Calls for historical and contextual specificity, however, should not trump coalition building. While it may be too glib to declare gay the new black, we must acknowledge that to be gay and/or a person of color is to be queer in the American cultural context. Over at Killing the Buddha, informed by the indomitable courage of civil rights icon Bayard Rustin, the Rev. Osagyefo Uhuru Sekou makes this case with analytic sophistication and intellectual precision.
Rustin, who himself lived under the double-jeopardy of being black and gay in America, maps the route for us “From Montgomery to Stonewall.” Having to resist biblically-sanctioned and culturally condoned violence against one’s humanity is the tie that binds. And Rev. Sekou argues that living in a contemporary condition of existential uncertainty, denied opportunity and deferred democracy is why the gay rights movement understandably looks to the black freedom struggle as an example of how to resist the niggerization process in America.
Cornel West contends that being niggerized should not be reduced to the dehumanization, economic exploitation, and political disenfranchisement of black people. He unracializes the term insofar as it becomes a much broader category to describe the bastardizing and impeding of democracy. Turning citizens into “intimidated, fearful and helpless subjects,” according to West, is what it means to be a Nigger.

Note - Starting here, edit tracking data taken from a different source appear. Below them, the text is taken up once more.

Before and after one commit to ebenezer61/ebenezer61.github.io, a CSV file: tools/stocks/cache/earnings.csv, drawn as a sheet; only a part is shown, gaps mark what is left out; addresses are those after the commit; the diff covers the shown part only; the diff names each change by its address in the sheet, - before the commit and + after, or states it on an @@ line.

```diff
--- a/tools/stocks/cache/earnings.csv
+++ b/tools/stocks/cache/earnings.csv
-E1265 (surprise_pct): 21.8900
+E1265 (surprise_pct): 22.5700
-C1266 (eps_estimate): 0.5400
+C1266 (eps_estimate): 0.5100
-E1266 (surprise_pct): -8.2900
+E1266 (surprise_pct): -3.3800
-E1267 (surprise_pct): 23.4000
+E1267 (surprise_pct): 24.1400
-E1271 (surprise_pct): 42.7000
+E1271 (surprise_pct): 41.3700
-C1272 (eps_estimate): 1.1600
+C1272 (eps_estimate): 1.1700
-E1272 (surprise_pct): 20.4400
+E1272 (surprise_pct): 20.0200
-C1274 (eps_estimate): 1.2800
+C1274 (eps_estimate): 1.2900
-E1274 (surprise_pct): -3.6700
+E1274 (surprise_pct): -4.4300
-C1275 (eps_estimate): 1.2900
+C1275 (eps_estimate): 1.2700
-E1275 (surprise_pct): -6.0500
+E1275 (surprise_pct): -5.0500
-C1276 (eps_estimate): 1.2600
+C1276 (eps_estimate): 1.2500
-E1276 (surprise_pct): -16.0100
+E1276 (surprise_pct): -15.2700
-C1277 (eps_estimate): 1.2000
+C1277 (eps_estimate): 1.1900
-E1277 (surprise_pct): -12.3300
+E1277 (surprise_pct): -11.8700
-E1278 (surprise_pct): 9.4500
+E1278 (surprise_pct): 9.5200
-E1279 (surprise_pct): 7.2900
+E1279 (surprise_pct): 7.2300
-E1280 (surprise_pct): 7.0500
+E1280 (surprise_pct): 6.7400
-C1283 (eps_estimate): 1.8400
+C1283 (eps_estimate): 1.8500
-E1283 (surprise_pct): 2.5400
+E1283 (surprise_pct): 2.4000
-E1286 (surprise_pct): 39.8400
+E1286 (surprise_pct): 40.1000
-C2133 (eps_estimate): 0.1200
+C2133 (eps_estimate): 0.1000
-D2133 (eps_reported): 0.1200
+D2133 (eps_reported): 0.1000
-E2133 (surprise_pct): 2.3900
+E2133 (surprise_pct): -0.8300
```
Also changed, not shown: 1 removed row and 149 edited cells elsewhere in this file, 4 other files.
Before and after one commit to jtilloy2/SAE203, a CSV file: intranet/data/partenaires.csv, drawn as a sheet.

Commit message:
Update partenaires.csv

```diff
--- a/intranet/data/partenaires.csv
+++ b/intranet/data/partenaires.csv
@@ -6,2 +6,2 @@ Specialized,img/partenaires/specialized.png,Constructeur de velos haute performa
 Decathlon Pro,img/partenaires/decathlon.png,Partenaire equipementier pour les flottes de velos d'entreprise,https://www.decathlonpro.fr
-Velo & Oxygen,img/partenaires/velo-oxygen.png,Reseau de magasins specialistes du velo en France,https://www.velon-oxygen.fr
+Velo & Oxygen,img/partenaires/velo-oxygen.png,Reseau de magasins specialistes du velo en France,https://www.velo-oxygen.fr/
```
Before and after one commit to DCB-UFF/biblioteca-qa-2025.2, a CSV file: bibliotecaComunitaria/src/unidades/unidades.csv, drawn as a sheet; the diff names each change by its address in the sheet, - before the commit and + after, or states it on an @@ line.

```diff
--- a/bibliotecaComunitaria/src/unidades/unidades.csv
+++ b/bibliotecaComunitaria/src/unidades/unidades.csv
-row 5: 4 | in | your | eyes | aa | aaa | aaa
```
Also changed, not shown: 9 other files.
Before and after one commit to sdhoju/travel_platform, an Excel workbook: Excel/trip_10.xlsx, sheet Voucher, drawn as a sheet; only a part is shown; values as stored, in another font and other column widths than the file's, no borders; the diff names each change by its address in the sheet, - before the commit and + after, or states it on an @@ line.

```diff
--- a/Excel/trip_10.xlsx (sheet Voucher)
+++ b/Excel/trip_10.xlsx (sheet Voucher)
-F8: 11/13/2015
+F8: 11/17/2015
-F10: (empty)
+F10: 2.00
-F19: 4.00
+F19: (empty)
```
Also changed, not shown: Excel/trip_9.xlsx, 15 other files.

For this reason, Rev. Sekou argues convincingly that while Gay may not be the new black, with the passing of Prop 8 and other state constitutional amendments proscribing the lives and liberties of our gay brothers and sisters, “Gays Are the New Niggers!”